*** INPUT ***
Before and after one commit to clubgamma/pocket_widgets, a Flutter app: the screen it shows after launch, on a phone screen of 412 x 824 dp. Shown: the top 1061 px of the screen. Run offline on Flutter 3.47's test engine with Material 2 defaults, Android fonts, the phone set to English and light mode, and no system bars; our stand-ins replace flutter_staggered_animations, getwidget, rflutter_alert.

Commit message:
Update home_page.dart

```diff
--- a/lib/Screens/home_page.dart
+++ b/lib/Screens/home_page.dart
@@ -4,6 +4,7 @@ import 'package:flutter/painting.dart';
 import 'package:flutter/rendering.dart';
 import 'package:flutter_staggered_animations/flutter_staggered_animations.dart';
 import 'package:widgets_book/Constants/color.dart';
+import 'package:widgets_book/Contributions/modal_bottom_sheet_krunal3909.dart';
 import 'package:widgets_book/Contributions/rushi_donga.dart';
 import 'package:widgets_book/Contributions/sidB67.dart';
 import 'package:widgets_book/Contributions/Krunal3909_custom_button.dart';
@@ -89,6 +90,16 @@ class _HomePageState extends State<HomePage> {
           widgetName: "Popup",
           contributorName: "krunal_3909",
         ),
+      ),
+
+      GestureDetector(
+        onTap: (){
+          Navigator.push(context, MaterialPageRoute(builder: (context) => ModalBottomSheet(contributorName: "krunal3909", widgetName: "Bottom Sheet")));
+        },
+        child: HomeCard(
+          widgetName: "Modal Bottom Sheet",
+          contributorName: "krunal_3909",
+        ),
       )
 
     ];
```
***
*** INPUT ***
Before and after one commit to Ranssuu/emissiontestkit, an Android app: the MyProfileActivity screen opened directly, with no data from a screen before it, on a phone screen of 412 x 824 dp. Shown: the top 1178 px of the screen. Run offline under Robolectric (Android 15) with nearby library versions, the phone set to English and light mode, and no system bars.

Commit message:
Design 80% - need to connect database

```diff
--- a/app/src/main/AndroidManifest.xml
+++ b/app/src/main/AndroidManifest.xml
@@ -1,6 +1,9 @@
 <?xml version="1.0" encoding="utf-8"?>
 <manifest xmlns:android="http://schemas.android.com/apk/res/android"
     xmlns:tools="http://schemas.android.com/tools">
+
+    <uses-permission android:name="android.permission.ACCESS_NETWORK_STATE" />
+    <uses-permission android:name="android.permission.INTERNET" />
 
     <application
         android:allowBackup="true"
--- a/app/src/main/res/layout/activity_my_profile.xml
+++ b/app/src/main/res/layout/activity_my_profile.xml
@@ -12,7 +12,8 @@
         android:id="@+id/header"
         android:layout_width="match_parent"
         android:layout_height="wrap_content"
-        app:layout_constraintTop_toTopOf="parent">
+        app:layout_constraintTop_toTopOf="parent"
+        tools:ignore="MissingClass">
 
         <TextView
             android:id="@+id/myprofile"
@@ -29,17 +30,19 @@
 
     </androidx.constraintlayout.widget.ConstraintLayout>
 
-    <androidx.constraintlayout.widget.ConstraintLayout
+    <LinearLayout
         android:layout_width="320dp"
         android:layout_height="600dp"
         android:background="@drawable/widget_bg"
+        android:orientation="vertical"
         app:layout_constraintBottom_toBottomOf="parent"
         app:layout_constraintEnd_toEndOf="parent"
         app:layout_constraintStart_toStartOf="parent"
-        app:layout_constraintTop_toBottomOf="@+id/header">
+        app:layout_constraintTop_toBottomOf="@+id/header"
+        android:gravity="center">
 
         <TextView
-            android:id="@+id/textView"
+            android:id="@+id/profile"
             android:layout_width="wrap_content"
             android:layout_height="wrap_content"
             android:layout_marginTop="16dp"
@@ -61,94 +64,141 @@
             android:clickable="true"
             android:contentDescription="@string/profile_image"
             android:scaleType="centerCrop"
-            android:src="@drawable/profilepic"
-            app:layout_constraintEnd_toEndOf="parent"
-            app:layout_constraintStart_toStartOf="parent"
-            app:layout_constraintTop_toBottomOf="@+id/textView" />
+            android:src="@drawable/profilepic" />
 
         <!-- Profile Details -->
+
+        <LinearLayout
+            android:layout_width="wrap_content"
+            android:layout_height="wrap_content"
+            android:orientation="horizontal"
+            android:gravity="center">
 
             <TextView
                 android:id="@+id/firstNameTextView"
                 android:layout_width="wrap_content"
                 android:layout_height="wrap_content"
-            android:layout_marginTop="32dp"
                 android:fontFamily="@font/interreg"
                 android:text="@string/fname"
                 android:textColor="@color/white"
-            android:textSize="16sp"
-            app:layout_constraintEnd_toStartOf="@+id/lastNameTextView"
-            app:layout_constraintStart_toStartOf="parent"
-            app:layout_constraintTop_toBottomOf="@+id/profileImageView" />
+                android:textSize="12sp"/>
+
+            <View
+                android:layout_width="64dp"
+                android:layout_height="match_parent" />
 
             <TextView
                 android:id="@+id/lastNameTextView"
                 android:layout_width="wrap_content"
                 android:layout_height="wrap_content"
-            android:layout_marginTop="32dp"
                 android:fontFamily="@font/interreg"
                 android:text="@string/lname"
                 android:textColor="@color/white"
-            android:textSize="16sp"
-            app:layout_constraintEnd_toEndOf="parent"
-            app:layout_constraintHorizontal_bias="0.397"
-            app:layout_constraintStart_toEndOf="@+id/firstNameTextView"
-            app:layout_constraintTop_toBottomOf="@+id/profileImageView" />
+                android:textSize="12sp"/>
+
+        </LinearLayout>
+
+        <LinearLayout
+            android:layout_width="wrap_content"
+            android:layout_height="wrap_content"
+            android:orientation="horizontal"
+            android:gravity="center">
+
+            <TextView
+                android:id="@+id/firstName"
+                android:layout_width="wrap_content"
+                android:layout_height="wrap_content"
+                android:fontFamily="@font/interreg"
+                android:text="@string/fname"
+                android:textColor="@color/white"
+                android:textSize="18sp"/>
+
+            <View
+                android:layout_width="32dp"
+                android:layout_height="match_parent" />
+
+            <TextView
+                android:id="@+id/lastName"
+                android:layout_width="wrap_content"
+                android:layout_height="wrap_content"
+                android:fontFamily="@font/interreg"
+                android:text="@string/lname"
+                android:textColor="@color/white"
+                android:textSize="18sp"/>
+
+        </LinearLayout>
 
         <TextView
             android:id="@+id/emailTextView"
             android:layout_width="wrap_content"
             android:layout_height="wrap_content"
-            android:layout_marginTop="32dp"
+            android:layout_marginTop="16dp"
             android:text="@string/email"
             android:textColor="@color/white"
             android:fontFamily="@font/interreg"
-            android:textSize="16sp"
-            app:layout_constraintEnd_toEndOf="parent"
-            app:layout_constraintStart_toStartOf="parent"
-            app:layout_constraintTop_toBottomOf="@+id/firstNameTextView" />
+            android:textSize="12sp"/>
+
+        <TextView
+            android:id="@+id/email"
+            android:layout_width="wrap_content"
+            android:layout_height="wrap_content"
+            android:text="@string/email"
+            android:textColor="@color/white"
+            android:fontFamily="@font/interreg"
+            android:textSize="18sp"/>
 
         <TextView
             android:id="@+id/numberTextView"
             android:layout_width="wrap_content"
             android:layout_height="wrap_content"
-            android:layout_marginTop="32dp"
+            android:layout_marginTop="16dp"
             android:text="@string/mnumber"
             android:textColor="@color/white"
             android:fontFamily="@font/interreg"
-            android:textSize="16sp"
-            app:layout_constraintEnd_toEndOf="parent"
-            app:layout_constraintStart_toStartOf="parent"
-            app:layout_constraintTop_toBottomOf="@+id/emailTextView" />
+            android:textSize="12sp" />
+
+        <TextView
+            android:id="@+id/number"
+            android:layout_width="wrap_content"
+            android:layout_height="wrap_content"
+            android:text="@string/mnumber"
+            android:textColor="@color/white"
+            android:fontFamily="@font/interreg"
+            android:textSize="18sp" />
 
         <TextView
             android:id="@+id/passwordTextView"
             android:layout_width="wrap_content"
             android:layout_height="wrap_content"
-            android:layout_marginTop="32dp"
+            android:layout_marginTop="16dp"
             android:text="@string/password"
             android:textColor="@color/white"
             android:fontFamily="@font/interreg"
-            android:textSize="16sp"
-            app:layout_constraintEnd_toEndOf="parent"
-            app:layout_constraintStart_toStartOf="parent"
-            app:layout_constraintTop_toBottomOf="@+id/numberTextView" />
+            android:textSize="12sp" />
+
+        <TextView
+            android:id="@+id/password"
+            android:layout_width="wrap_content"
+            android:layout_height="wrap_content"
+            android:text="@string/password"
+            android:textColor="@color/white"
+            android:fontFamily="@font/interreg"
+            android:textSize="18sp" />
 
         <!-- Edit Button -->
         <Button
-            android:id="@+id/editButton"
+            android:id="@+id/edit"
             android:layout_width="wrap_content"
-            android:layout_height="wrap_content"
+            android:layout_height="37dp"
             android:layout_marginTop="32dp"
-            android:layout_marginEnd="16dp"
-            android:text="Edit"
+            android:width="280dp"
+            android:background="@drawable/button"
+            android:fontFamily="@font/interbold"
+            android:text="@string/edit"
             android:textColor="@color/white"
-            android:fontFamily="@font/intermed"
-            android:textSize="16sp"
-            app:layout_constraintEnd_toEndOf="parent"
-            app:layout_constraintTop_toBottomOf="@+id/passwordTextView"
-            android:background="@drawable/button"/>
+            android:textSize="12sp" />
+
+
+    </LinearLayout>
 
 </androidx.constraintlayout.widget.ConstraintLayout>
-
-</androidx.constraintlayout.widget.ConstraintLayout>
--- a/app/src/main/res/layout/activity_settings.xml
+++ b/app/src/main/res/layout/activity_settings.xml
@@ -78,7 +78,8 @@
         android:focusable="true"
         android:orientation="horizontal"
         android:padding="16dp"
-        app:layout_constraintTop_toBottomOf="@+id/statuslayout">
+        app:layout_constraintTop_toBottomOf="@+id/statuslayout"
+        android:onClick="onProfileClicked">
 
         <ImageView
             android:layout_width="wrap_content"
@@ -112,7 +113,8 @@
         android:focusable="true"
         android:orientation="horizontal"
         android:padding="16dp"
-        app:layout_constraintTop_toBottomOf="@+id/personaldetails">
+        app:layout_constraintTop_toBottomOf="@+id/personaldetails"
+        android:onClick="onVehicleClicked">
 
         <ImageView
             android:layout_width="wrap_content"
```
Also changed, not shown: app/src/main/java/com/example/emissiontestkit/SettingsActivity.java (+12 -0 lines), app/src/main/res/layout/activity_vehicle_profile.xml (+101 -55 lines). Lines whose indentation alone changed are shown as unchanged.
***
• ASSIGNMENT:
Every line in the records above that contains the word "drawable" should be copied out.

• COMPLETED EXERCISE:
         android:background="@drawable/widget_bg"
-            android:src="@drawable/profilepic"
+            android:src="@drawable/profilepic" />
+            android:background="@drawable/button"
-            android:background="@drawable/button"/>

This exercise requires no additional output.